▶ [Problem description]
Only the lines containing "files" belong in the answer; find them in the material below.
**** Data for the task ****
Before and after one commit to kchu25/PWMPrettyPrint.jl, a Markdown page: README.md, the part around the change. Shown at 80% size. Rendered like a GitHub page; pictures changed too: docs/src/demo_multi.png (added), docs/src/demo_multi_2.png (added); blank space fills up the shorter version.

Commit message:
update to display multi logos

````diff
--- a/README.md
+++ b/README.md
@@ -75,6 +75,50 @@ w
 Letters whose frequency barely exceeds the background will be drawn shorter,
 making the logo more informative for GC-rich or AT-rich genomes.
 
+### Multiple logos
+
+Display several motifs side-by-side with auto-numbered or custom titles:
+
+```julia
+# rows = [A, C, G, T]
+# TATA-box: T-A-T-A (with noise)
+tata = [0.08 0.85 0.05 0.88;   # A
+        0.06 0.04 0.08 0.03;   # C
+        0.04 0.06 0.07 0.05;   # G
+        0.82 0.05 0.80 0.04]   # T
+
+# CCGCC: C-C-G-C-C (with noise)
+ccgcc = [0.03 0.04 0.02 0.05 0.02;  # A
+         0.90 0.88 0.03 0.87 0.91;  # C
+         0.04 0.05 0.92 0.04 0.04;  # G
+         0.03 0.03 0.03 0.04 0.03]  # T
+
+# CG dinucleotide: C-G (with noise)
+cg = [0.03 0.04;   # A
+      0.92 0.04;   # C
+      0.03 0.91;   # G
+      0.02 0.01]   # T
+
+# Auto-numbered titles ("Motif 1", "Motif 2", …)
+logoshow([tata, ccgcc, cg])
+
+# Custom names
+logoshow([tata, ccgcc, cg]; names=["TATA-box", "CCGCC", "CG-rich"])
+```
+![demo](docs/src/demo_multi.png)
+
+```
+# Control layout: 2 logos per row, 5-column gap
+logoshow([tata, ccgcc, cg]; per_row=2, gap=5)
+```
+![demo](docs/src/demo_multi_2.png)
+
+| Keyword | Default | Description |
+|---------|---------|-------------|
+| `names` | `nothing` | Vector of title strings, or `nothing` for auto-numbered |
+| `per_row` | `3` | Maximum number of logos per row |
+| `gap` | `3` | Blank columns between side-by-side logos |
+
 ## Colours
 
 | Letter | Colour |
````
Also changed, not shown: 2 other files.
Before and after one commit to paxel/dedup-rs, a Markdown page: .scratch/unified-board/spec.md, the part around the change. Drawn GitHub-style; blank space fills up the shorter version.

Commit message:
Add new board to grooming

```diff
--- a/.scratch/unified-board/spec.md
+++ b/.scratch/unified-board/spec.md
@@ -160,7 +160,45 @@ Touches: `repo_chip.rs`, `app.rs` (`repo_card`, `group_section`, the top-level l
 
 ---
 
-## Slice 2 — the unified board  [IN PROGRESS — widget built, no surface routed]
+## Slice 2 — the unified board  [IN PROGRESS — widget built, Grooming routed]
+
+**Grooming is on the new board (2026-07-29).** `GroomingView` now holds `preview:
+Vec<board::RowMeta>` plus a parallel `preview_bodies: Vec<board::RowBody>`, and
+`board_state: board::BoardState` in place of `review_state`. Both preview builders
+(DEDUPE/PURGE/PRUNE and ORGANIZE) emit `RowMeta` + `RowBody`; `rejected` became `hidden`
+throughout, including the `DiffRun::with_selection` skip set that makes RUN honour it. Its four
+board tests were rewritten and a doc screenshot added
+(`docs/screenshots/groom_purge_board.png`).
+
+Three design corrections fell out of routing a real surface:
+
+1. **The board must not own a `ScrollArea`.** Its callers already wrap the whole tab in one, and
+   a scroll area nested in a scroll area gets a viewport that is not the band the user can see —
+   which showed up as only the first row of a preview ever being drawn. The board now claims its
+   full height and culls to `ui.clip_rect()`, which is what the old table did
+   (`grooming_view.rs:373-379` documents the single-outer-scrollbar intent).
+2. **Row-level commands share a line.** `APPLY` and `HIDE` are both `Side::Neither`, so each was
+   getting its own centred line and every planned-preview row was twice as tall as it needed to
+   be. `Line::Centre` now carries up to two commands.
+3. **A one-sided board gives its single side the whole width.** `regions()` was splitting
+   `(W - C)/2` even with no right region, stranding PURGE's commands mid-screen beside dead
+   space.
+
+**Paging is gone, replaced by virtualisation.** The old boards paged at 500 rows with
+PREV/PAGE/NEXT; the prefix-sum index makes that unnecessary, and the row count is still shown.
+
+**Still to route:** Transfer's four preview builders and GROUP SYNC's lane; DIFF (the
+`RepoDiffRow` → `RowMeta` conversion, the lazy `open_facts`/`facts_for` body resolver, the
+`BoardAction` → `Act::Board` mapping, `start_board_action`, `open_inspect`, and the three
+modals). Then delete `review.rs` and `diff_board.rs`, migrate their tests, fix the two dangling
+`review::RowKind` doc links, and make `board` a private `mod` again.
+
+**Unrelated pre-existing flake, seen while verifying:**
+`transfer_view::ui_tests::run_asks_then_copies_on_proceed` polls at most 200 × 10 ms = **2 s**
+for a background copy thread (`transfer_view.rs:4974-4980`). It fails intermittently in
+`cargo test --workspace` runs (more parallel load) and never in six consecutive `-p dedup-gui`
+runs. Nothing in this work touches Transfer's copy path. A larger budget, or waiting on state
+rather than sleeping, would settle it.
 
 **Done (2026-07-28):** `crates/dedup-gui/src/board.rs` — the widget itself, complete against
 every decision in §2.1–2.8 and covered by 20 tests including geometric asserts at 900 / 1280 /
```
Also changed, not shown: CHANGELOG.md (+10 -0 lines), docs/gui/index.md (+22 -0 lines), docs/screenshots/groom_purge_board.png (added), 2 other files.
****
▶ [Exercise solution]
Also changed, not shown: 2 other files.
Also changed, not shown: CHANGELOG.md (+10 -0 lines), docs/gui/index.md (+22 -0 lines), docs/screenshots/groom_purge_board.png (added), 2 other files.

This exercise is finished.